  1. #1

    Default Cockpit lights

    So the perko lights fitted to my bimini are corroded - and worse, the cable wasn't tinned - so the corrosion has wicked back up the wiring inside the bimini.

    I can see where the cabling runs, but hoping I can free the cable on the cabin side of the bimini (ie. inside if I remove the headlining) - hopeing I don't have to lift the bimini to get access on the top... Anyone else had experience with this?

    Any suggestions on replacement lights? Sticking with the perko ones is easiest, but I could drill the stainless disk thats welded to the bimini and put something else up if there was something nicer that wasn't going to turn to white powder after a few years....


  2. #2
    Join Date
    Oct 2008
    Brighton, UK

    Default Re: Cockpit lights

    I have seen a very nice Hella waterproof LED light that would be suitable, but the price is silly.

    Tinned cable, silicon grease and led conversion soldered and then hot melt glue to keep all the wiring good seems like an approach.
    Insanity is continuing to do the same thing and expecting different results

  3. #3
    Join Date
    Oct 2008
    Worcester, U.K., Moraira, Spain

    Default Re: Cockpit lights

    Sorry, can't help but will be very interested to hear where the cables run for future reference.
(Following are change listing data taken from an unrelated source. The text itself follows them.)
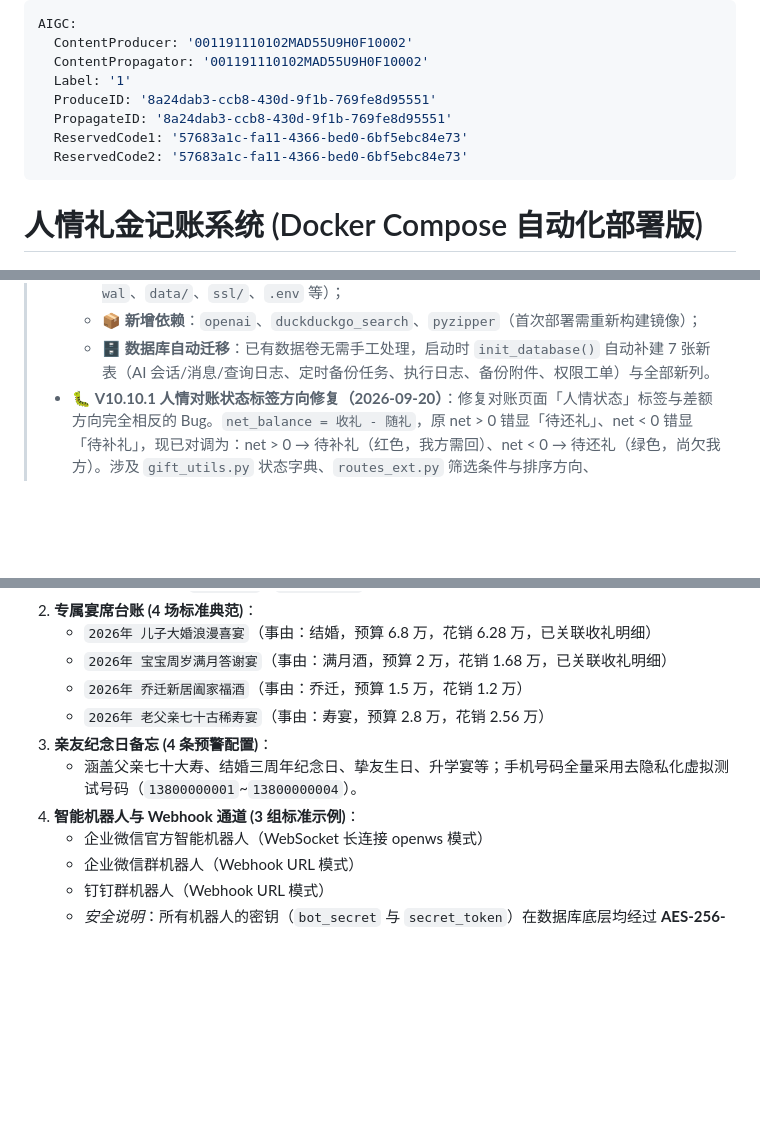
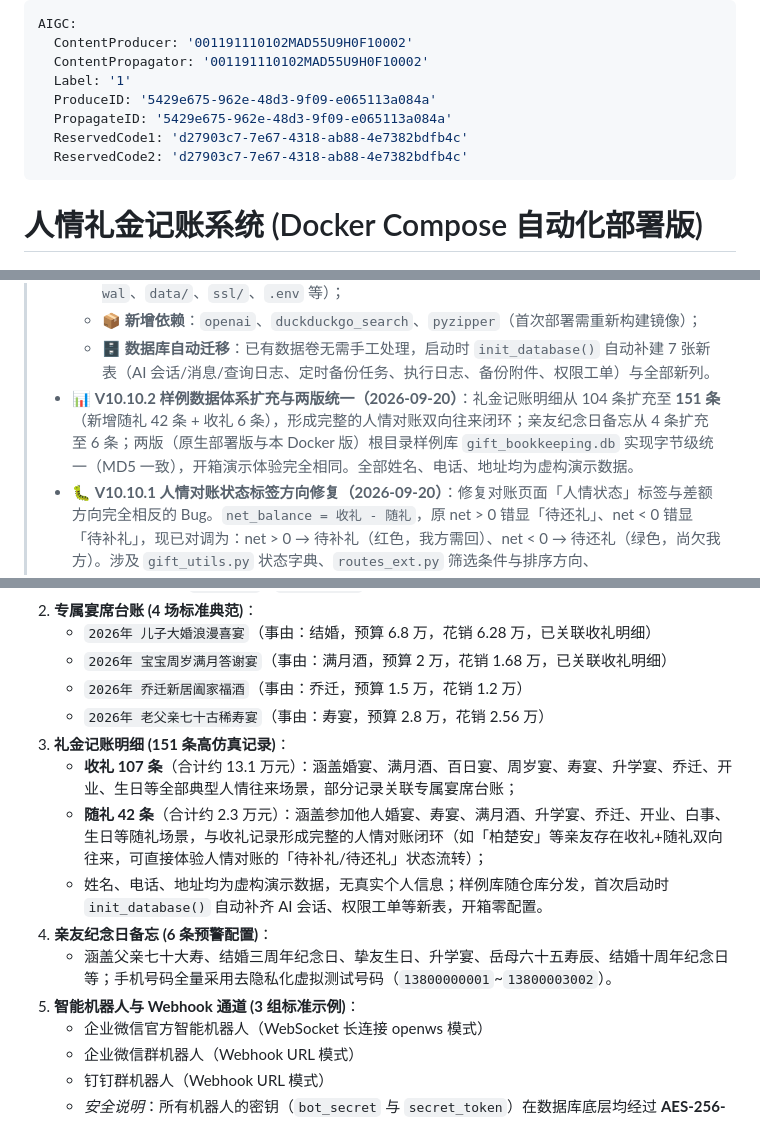
Before and after one commit to 18227370901/gift-bookkeeping-app-docker, a Markdown page: README.md, 3 parts joined by grey strips. GitHub-like rendering; blank space fills up the shorter version.

Commit message:
V10.10.2: 样例数据扩充至151条并统一两版样例库 - 补充随礼42条+收礼6条+纪念日2条, 两版MD5字节级一致, 更新README样例体系说明与Project_Survey_Docker第十四章复盘

```diff
--- a/README.md
+++ b/README.md
@@ -3,10 +3,10 @@ AIGC:
   ContentProducer: '001191110102MAD55U9H0F10002'
   ContentPropagator: '001191110102MAD55U9H0F10002'
   Label: '1'
-  ProduceID: '8a24dab3-ccb8-430d-9f1b-769fe8d95551'
-  PropagateID: '8a24dab3-ccb8-430d-9f1b-769fe8d95551'
-  ReservedCode1: '57683a1c-fa11-4366-bed0-6bf5ebc84e73'
-  ReservedCode2: '57683a1c-fa11-4366-bed0-6bf5ebc84e73'
+  ProduceID: '5429e675-962e-48d3-9f09-e065113a084a'
+  PropagateID: '5429e675-962e-48d3-9f09-e065113a084a'
+  ReservedCode1: 'd27903c7-7e67-4318-ab88-4e7382bdfb4c'
+  ReservedCode2: 'd27903c7-7e67-4318-ab88-4e7382bdfb4c'
 ---
 
 # 人情礼金记账系统 (Docker Compose 自动化部署版)
@@ -26,6 +26,7 @@ AIGC:
 >   - 🛡️ **镜像与仓库安全加固**：新增 `.dockerignore`（排除 .git、数据库、备份、证书、密钥等敏感文件，防止打入镜像泄露）；`.gitignore` 新增运行时附属文件忽略（`*.bak`、`*.db-wal`、`data/`、`ssl/`、`.env` 等）；
 >   - 📦 **新增依赖**：`openai`、`duckduckgo_search`、`pyzipper`（首次部署需重新构建镜像）；
 >   - 🗄️ **数据库自动迁移**：已有数据卷无需手工处理，启动时 `init_database()` 自动补建 7 张新表（AI 会话/消息/查询日志、定时备份任务、执行日志、备份附件、权限工单）与全部新列。
+> - 📊 **V10.10.2 样例数据体系扩充与两版统一（2026-09-20）**：礼金记账明细从 104 条扩充至 **151 条**（新增随礼 42 条 + 收礼 6 条），形成完整的人情对账双向往来闭环；亲友纪念日备忘从 4 条扩充至 6 条；两版（原生部署版与本 Docker 版）根目录样例库 `gift_bookkeeping.db` 实现字节级统一（MD5 一致），开箱演示体验完全相同。全部姓名、电话、地址均为虚构演示数据。
 > - 🐛 **V10.10.1 人情对账状态标签方向修复（2026-09-20）**：修复对账页面「人情状态」标签与差额方向完全相反的 Bug。`net_balance = 收礼 - 随礼`，原 net > 0 错显「待还礼」、net < 0 错显「待补礼」，现已对调为：net > 0 → 待补礼（红色，我方需回）、net < 0 → 待还礼（绿色，尚欠我方）。涉及 `gift_utils.py` 状态字典、`routes_ext.py` 筛选条件与排序方向、`templates/reconciliation.html` 徽章与下拉文案，差额数值计算本身未改动。
 > - 🔔 **2.1 纪念日到期单次推送防重机制（周期锁架构）**：- 检查 if r.last_notified_target == target_cycle_str: continue，已成功推送过的周期直接跳过，杜绝 60 秒死循环；
 > - ☁️ **2.2 WebDAV 智能路径解析与递归自动建目录（MKCOL）**：- 智能识别坚果云等 WebDAV 根路径（如以 /dav 结尾），当未指定子目录时，自动挂载默认安全备份目录 /gift_backups/，防止根路径直写触发 404。
@@ -365,9 +366,13 @@ DATABASE_URL=postgresql://<用户名>:<密码>@<数据库IP或域名>:<端口>/<
    - `2026年 宝宝周岁满月答谢宴`（事由：满月酒，预算 2 万，花销 1.68 万，已关联收礼明细）
    - `2026年 乔迁新居阖家福酒`（事由：乔迁，预算 1.5 万，花销 1.2 万）
    - `2026年 老父亲七十古稀寿宴`（事由：寿宴，预算 2.8 万，花销 2.56 万）
-3. **亲友纪念日备忘 (4 条预警配置)**：
-   - 涵盖父亲七十大寿、结婚三周年纪念日、挚友生日、升学宴等；手机号码全量采用去隐私化虚拟测试号码（`13800000001`~`13800000004`）。
-4. **智能机器人与 Webhook 通道 (3 组标准示例)**：
+3. **礼金记账明细 (151 条高仿真记录)**：
+   - **收礼 107 条**（合计约 13.1 万元）：涵盖婚宴、满月酒、百日宴、周岁宴、寿宴、升学宴、乔迁、开业、生日等全部典型人情往来场景，部分记录关联专属宴席台账；
+   - **随礼 42 条**（合计约 2.3 万元）：涵盖参加他人婚宴、寿宴、满月酒、升学宴、乔迁、开业、白事、生日等随礼场景，与收礼记录形成完整的人情对账闭环（如「柏楚安」等亲友存在收礼+随礼双向往来，可直接体验人情对账的「待补礼/待还礼」状态流转）；
+   - 姓名、电话、地址均为虚构演示数据，无真实个人信息；样例库随仓库分发，首次启动时 `init_database()` 自动补齐 AI 会话、权限工单等新表，开箱零配置。
+4. **亲友纪念日备忘 (6 条预警配置)**：
+   - 涵盖父亲七十大寿、结婚三周年纪念日、挚友生日、升学宴、岳母六十五寿辰、结婚十周年纪念日等；手机号码全量采用去隐私化虚拟测试号码（`13800000001`~`13800003002`）。
+5. **智能机器人与 Webhook 通道 (3 组标准示例)**：
    - 企业微信官方智能机器人（WebSocket 长连接 openws 模式）
    - 企业微信群机器人（Webhook URL 模式）
    - 钉钉群机器人（Webhook URL 模式）
```
Also changed, not shown: Project_Survey_Docker.md (+34 -4 lines).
    I think mine are still original but have to confess that they don't look good. Thinking of swapping a couple of the engine room lights as they are the same but have fared better in that environment than the cockpit ones which have seen more than their fair share of bimini height waves arriving aboard
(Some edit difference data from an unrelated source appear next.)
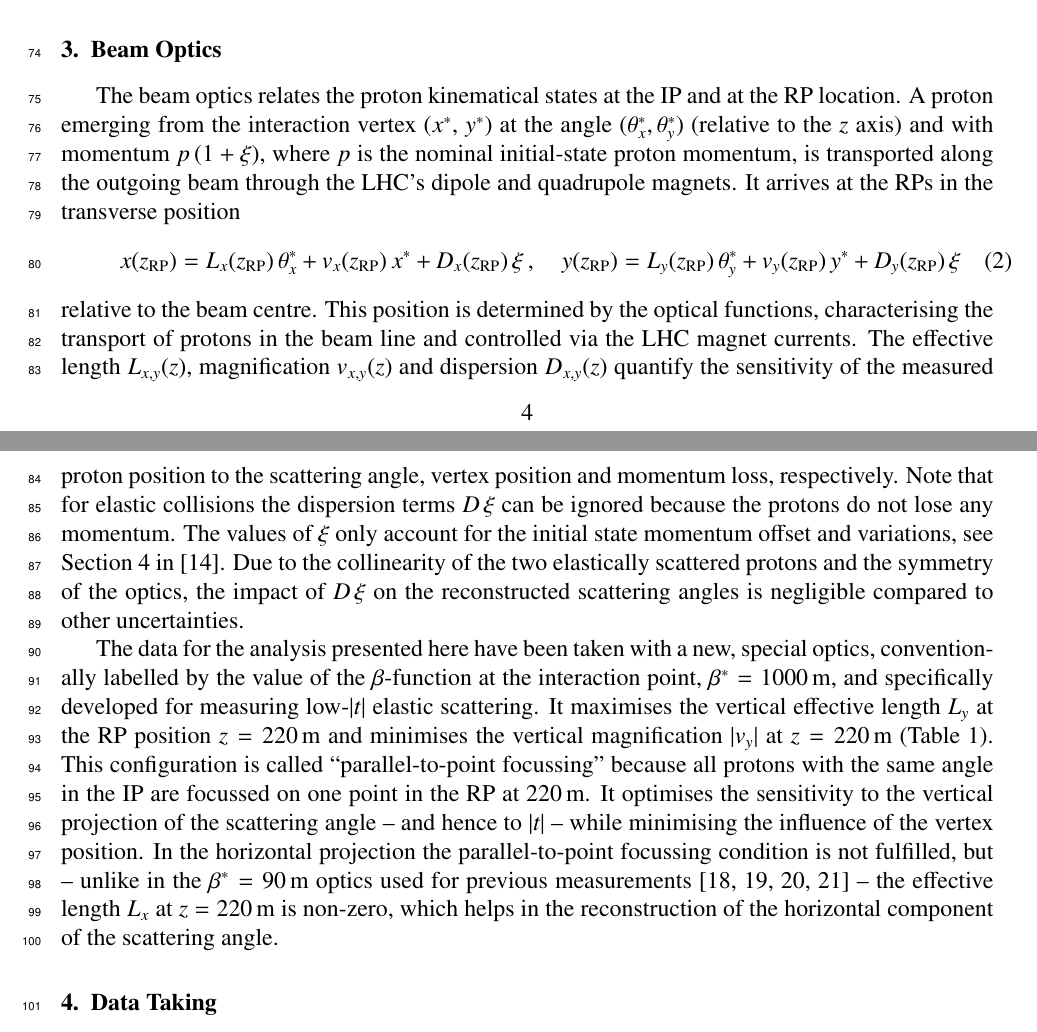
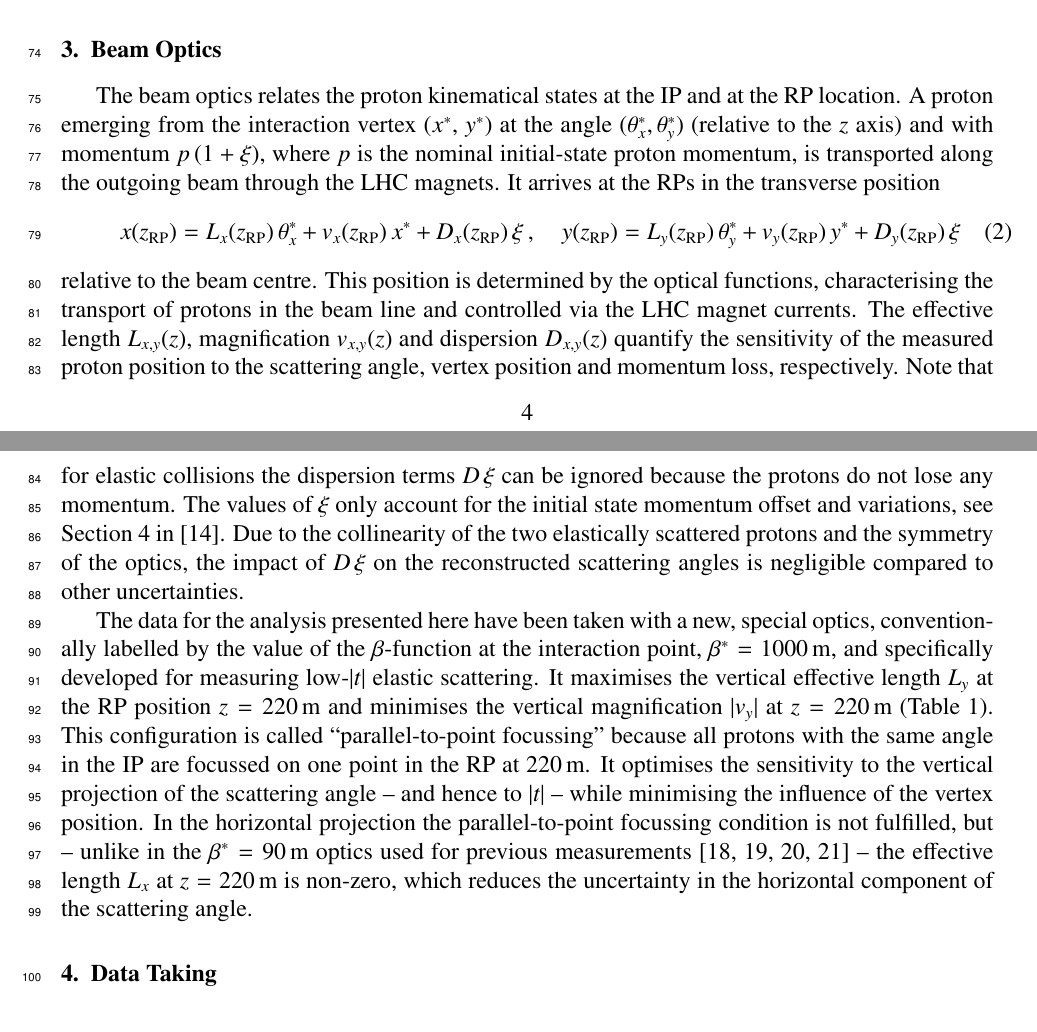
Before and after one commit to jan-kaspar/publications, a LaTeX paper (2013/1km paper/elastic_1km_npb.tex, which reads 2013/1km paper/beam_optics.tex): two parts of pages 4 and 5 of 34, joined at a grey line, cut so that both start at the same text. Compiled offline with pdfLaTeX.

Commit message:
blabla
git-svn-id: svn+ssh://svn.cern.ch/reps/totem/trunk/user/jkaspar/publications@11495 4525493e-7705-40b1-a816-d608a930855b

```diff
--- a/2013/1km paper/beam_optics.tex
+++ b/2013/1km paper/beam_optics.tex
@@ -1,7 +1,7 @@
 \section{Beam Optics}
 \label{sec:beam optics}
 %
-The beam optics relates the proton kinematical states at the IP and at the RP location. A proton emerging from the interaction vertex $(x^*$, $y^*)$ at the angle $(\theta_x^*,\theta_y^*)$ (relative to the $z$ axis) and with momentum $p\,(1+\xi)$, where $p$ is the nominal initial-state proton momentum, is transported along the outgoing beam through the LHC's dipole and quadrupole magnets. It arrives at the RPs in the transverse position
+The beam optics relates the proton kinematical states at the IP and at the RP location. A proton emerging from the interaction vertex $(x^*$, $y^*)$ at the angle $(\theta_x^*,\theta_y^*)$ (relative to the $z$ axis) and with momentum $p\,(1+\xi)$, where $p$ is the nominal initial-state proton momentum, is transported along the outgoing beam through the LHC magnets. It arrives at the RPs in the transverse position
 \begin{equation}
 \label{eq:prot trans}
 x(z_{\rm RP}) = L_x(z_{\rm RP})\, \theta_x^*\ +\ v_x(z_{\rm RP})\, x^*\ +\ D_x(z_{\rm RP})\, \xi\ ,\quad y(z_{\rm RP}) = L_y(z_{\rm RP})\, \theta_y^*\ +\ v_y(z_{\rm RP})\, y^*\ +\ D_y(z_{\rm RP})\, \xi \quad
@@ -14,7 +14,7 @@ Note that for elastic collisions the dispersion terms $D\,\xi$ can be ignored be
 
 The data for the analysis presented here have been taken with a new, special optics, conventionally labelled by the value of the $\beta$-function at the interaction point, $\beta^{*} = 1000\,$m, and specifically developed for measuring low-$|t|$ elastic scattering. It maximises the vertical effective length $L_{y}$ at the RP position $z = 220\un{m}$ and minimises the vertical magnification $|v_{y}|$ at $z = 220\,$m (Table~\ref{tab:optics}). This configuration is called
 ``parallel-to-point focussing'' because all protons with the same angle in the IP are focussed on one point in the RP at 220\,m. It optimises the sensitivity to the vertical projection of the scattering angle -- and hence to $|t|$ -- while minimising the influence of the vertex position.
-In the horizontal projection the parallel-to-point focussing condition is not fulfilled, but -- unlike in the $\beta^{*} = 90\,$m optics used for previous measurements~\cite{epl96,epl101-el,epl101-tot,prl111} -- the effective length $L_{x}$ at $z = 220\,$m is non-zero, which helps in the reconstruction of the horizontal component of the scattering angle.
+In the horizontal projection the parallel-to-point focussing condition is not fulfilled, but -- unlike in the $\beta^{*} = 90\,$m optics used for previous measurements~\cite{epl96,epl101-el,epl101-tot,prl111} -- the effective length $L_{x}$ at $z = 220\,$m is non-zero, which reduces the uncertainty in the horizontal component of the scattering angle.
 %
 \begin{table}
 \caption{
```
  4. #4

    Default Re: Cockpit lights

    Mike - Good point about the engine bay ones - but mine don't seem to work.

    The cables for my lights seem to run down the arms of the bimini to the coachroof, then out and into the cross-frame. From there, they seem to go down the middle support into the cabin, then under the headliner towards the nav station.

    Where they come through the roof is caked in sealant, so it could be a challenge to free them off and replace them. Will let you know!

  5. #5
    Join Date
    May 2010
    Cape Canaveral, Florida

    Default Re: Cockpit lights

    On our P42 the two cockpit lights are wired independently. Both wires run through the bimini frame into the port aft cabin, where they are joined to a single wire that runs across to the electrical panel in the starboard hull.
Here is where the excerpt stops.